ACTIVITY => For the records below, tally the lines that include the word "serif" and report the number alone.

RECORDS SHOWN START

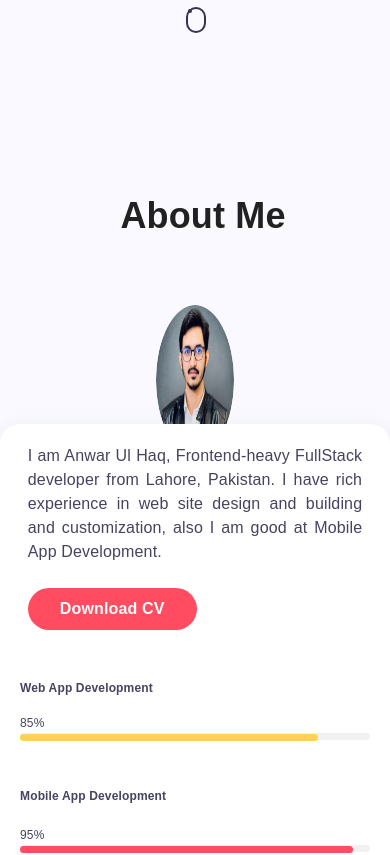
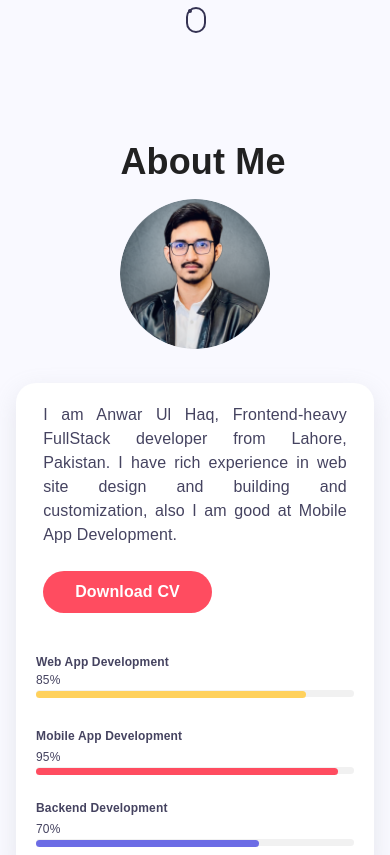
Before and after one commit to aliraza2u/portfolio-dev, a React (Create React App) app: page / in a window 390 px wide. Shown: the part 720-1575 px from the top of the page. Built offline with nearby package versions, Linux system fonts and the light colour scheme.

Commit message:
fixed footer and aboutus issues

```diff
--- a/src/components/About/About.css
+++ b/src/components/About/About.css
@@ -8,7 +8,6 @@
   justify-content: space-around;
   flex-direction: column;
   flex-wrap: wrap;
-  margin-bottom: 120px;
 }
 .aboutme_data {
   height: 300px;
@@ -18,8 +17,6 @@
 }
 .aboutme_img {
   /* border: 1px solid red; */
-  height: 90%;
-  width: 20%;
   display: flex;
   flex-direction: column;
   justify-content: flex-start;
@@ -149,16 +146,13 @@
 
 @media screen and (max-width: 768px) {
   .about {
-    height: auto;
-    width: auto;
-    /* border: 1px solid; */
+    padding: 1rem;
   }
 
   .aboutme_data {
-    height: 96vh;
+    height: 80vh;
     /* border: 1px solid; */
     width: 100%;
-    margin: -10px auto;
     display: flex;
     flex-direction: column;
     justify-content: center;
@@ -166,20 +160,17 @@
   }
   .about_me {
     height: 100%;
-    margin-top: 70px;
     display: flex;
     justify-content: center;
     align-items: center;
-    /* border: 1px solid; */
-    padding-bottom: 2px;
   }
   .about_cv {
-    height: 70%;
+    /* height: 70%; */
     width: 100%;
     display: flex;
     flex-direction: column;
     justify-content: flex-start;
-    margin-top: -107%;
+    /* margin-top: -107%; */
   }
   .about_cv1 {
     height: 50%;
@@ -196,6 +187,6 @@
     padding: 20px;
   }
   .aboutme_img {
-    height: 62%;
+    /* height: 62%; */
   }
 }
--- a/src/components/About/Index.jsx
+++ b/src/components/About/Index.jsx
@@ -4,7 +4,7 @@ import Button from "../Button/Index.jsx";
 import Header from "../Header/Index";
 const About = () => {
   return (
-    <div className="about">
+    <div className="about xl:pb-28">
       <section className="about_me">
         <Header header_txt="About Me" />
         <div className="aboutme_data">
--- a/src/components/Contact/Contact.css
+++ b/src/components/Contact/Contact.css
@@ -1,16 +1,11 @@
 .contact {
-  /* padding: 30px; */
   background-color: #f9f9ff;
-
-  /* border: 1px solid; */
 }
-.contact_wrap{
-  padding: 45px;
-  margin-top: -72px;
+.contact_wrap {
+  margin-bottom: 2rem;
 }
 
 .contact_parent {
-  /* border: 1px solid; */
   height: auto;
   width: 100%;
   margin: auto;
@@ -22,9 +17,9 @@
   background-size: 100% 100%;
   height: 50%;
 }
-.contact_info span{
+.contact_info span {
   color: #5e5c7f;
-  font-family: Rubik,sans-serif;
+  font-family: Rubik, sans-serif;
   font-size: 16px;
   line-height: 1.7;
 }
@@ -54,18 +49,16 @@
   line-height: 1.6;
   padding: 10px 30px;
   width: 100%;
-    box-shadow: 0 5px 20px 0 rgba(69,67,96,.1);
-
+  box-shadow: 0 5px 20px 0 rgba(69, 67, 96, 0.1);
 }
 .form-group {
   margin-bottom: 30px;
   color: #5e5c7f;
-    font-family: Rubik,sans-serif;
+  font-family: Rubik, sans-serif;
   font-size: 16px;
   line-height: 1.7;
 }
 .btn-container {
-  /* border: 1px solid; */
   display: flex;
   justify-content: center;
   align-items: center;
@@ -75,31 +68,18 @@
   background-color: #ff4c60;
 }
 
-
-@media (max-width:768px) {
-  .btn-container{
+@media (max-width: 768px) {
+  .btn-container {
     margin-top: 27px;
   }
-  .form-control{
+  .form-control {
     padding: 17px 30px;
   }
-  .form-group{
+  .form-group {
     margin-bottom: 6px;
   }
-  .contact_info{
-
+  .contact_info {
     background-repeat: no-repeat;
     background-size: contain;
-    min-height: 200px;
-  }
-  .contact{
-    margin-top: 8rem;
-  }
-  .contact_wrap{
-    margin-top: -44px;
-    padding: 6px;
-  }
-  .contact_form{
-    margin-top: -35px;
   }
 }
--- a/src/components/Contact/Index.jsx
+++ b/src/components/Contact/Index.jsx
@@ -4,7 +4,7 @@ import Header from "../Header/Index";
 import Button from "../Button/Index";
 const Contact = () => {
   return (
-    <div className="contact">
+    <div className="contact lg:px-4 2xl:px-0">
       <Header header_txt="Get in Touch" />
       <div className=" contact_wrap">
         <div className="row">
--- a/src/components/Experience/Index.jsx
+++ b/src/components/Experience/Index.jsx
@@ -8,7 +8,7 @@ const Experience = () => {
     <div className="experience pb-36">
       <Header header_txt="Experience" />
       <div className="experience_parent">
-        <div className="row ">
+        <div className="row px-4 xl:px-0">
           <div className="col-md-6">
             <div className="experience_child">
               {Experience_DATA1.map((element) => {
--- a/src/components/Home/Index.jsx
+++ b/src/components/Home/Index.jsx
@@ -29,7 +29,7 @@ const Index = () => {
             );
           })}
         </div>
-        <Button btn_text="Hire me" />
+        <Button name="Hire me" />
 
         <div className="scroll">
           <a href="./about/About.jsx">Scroll Down</a>
--- a/src/components/Projects/Projects.css
+++ b/src/components/Projects/Projects.css
@@ -27,10 +27,6 @@
 
 .project_tab ul li:hover {
   color: #ff4c60;
-}
-
-.project_parent {
-  padding: 30px;
 }
 
 .l1 {
--- a/src/components/Services/Index.jsx
+++ b/src/components/Services/Index.jsx
@@ -4,7 +4,7 @@ import "./Services.css";
 
 const Services = () => {
   return (
-    <div className="services px-4 pb-36">
+    <div className="services px-4 pb-16 xl:pb-36">
       <Header header_txt="Services" />
       <div className="grid grid-cols-1 lg:grid-cols-3 gap-5">
         {SERVICES_DATA.map((element) => {
--- a/src/components/Services/Services.css
+++ b/src/components/Services/Services.css
@@ -74,10 +74,7 @@
     flex-direction: column;
     gap: 2rem;
   }
-  .text_center_wrap {
-    margin-top: 38%;
-    display: flex;
-  }
+
   .text_center_wrap span {
     padding: 0.9rem;
     text-align: center;
--- a/src/components/Skill/Index.jsx
+++ b/src/components/Skill/Index.jsx
@@ -82,7 +82,7 @@ const Skill = () => {
           </div>
         </div>
         {/* Achievement */}
-        <div className="grid grid-cols-1 lg:grid-cols-4 gap-5 xl:py-36">
+        <div className="grid grid-cols-1 lg:grid-cols-4 gap-5 py-16 xl:py-36">
           {PROFESSIONAL_DETAILS.map((item) => (
             <div key={item.title} className="flex items-baseline gap-6">
               <span style={{ color: item.color }}>{item.icon}</span>
--- a/src/components/Skill/Skill.css
+++ b/src/components/Skill/Skill.css
@@ -66,10 +66,11 @@
   .skill_parent {
     width: 100%;
     height: 100%;
+    padding: 0;
   }
   .skill_center_child {
     width: 100%;
-    padding: 30px;
+    padding: 12px;
   }
   .skill_text_color {
     font-family: Rubik, sans-serif;
```
Lines whose indentation alone changed are shown as unchanged.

RECORDS SHOWN END

WRITTEN RESPONSE => 5